The idea of Glass doing face-recognition may not sit well with Google, but how about if the wearable could just give you a little more insight into how the person you're talking to is feeling? Fraunhofer IIS has loaded its SHORE emotion, age, and gender detection system straight onto Google's headset, giving real-time feedback on those around you.
When it comes to thieves and technology, the latter usually proves to be their biggest nemesis. Earlier this summer, for example, one thief was caught after logging into his Facebook account at the victim's home, then forgetting to log back out. The newest dumb criminal? A man who stole a pair of Google Glass and unknowingly broadcasted his day.
Google is giving Glass a refresh, making the wearable faster and longer-lasting, though likely to infuriate early-adopters all the same as unlike before they won't be given the opportunity to swap to the new version. The new Glass will now have 2GB of memory - double the 1GB of RAM the current Explorer Edition model has - and the promise of around 15-percent longer battery life thanks to a combination of firmware released today and quietly-made hardware changes a few months back.
The 2014 edition of Google I/O is about to begin, but not before a whole new batch of apps for Google Glass can be launched. Starting this week, several new experiences will be brought to the Google Glass world, including Runtastic, GuidiGO, Duolingo, The Guardian, 94Fifty Basketball, Livestream, Goal.com, musiXmatch, Shazam, Star Chart, Allthecooks, and none other than Zombies, Run!
As the relentless Glass parodies show, Google's wearable still has a long way to go to engage the mainstream market, which might explain the latest push into more open-minded markets. Google has announced its first "Glass at Work Certified Partners", five companies looking to use the head-mounted device for doctors in hospitals, journalists in the field, and other highly-targeted cases.

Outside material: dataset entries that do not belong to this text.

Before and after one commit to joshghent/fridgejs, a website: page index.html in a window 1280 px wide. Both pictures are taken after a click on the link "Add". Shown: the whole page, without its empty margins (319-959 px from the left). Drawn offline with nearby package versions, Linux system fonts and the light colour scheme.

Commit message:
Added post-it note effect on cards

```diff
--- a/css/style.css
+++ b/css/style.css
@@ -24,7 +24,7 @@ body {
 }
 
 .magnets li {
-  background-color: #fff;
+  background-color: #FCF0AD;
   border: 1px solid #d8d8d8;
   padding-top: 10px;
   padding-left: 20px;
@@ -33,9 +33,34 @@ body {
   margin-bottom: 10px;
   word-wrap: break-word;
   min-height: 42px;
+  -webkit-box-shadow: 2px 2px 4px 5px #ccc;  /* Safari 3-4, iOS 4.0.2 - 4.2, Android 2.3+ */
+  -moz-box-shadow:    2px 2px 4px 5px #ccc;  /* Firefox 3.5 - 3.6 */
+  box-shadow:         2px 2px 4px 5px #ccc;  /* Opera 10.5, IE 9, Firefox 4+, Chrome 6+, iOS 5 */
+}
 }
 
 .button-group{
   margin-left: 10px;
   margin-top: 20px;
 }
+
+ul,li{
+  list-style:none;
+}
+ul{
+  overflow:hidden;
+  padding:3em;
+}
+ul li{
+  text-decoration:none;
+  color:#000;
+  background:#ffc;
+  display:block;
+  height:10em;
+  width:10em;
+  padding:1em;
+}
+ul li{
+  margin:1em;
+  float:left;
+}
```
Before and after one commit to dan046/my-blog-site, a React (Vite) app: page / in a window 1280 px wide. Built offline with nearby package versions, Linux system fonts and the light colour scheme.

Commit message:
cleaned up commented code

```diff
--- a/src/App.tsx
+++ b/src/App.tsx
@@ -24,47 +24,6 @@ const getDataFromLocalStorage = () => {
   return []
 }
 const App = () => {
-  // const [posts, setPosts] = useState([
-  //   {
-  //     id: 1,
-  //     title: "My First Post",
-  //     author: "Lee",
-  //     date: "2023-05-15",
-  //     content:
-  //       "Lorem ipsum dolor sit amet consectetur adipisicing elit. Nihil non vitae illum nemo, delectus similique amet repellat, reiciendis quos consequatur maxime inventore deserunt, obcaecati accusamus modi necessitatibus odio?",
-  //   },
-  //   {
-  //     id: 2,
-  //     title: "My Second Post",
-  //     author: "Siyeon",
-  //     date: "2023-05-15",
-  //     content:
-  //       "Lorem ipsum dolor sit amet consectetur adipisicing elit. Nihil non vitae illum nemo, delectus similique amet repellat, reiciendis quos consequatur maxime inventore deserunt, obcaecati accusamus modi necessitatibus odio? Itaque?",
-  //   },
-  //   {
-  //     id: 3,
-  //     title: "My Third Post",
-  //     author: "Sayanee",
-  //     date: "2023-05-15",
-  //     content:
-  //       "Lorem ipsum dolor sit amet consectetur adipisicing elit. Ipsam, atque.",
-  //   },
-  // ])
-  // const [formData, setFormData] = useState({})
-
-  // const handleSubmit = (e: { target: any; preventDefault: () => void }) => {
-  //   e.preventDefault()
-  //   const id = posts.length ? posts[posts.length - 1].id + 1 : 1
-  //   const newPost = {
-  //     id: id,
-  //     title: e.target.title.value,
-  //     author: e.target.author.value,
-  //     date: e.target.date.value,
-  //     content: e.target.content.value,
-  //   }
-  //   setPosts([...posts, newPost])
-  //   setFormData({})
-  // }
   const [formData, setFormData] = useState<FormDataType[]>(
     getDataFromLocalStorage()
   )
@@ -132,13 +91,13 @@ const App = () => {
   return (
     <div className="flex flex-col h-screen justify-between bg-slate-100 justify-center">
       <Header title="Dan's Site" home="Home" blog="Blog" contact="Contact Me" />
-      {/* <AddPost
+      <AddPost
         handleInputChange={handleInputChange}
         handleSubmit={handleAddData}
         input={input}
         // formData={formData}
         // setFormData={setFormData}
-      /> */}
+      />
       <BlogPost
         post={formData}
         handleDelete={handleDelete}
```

The digital world is hungry for your eyeballs, and the tools we have to manage and mitigate those potential distractions and filter through the most valuable information are looking increasingly inadequate. How many times has your smartphone buzzed or beeped in your pocket in the last five minutes? The demands on our attention are only going to get more frequent, and it’s time for a new breed of notification to address that.
Glass has a perception problem, and a new segment on The Daily Show skewering the wearable probably isn't going to help any on that front. The divisive head-worn computer came in for some tough treatment from the comedy news show's Jason Jones, who not only questioned whether the spate of anti-Glass sentiment some have experienced over the past year actually counts as geek bullying, but tried to make his own version.
Google is aiming to make Glass even more of a hands-free wearable by adding contextual voice command support to the headset, allowing more complex series of instructions to be given without resorting to touchpad-swiping. A new aspect of Glass XE18.1, the updated firmware released earlier this week, the system should also make it easier for existing Android apps to be ported over to Glass.
The cinema chair Alamo Drafthouse, never one to tolerate errant technology use in the theater, has taken the first step for officially cracking down on Google Glass's presence during movies. From now on, Glass will have to be removed before the movie starts.
Has Glass gone off the boil? Google's wearable launched in Explorer beta form to great fanfare, but privacy concerns, criticisms of "Glasshole" arrogance, and legitimate doubts about the value of what it actually offers have left the headset on questionable ground. I love the idea of wearables but I don't often put Glass on any more, which got me thinking: what could Glass do to make it a must-wear?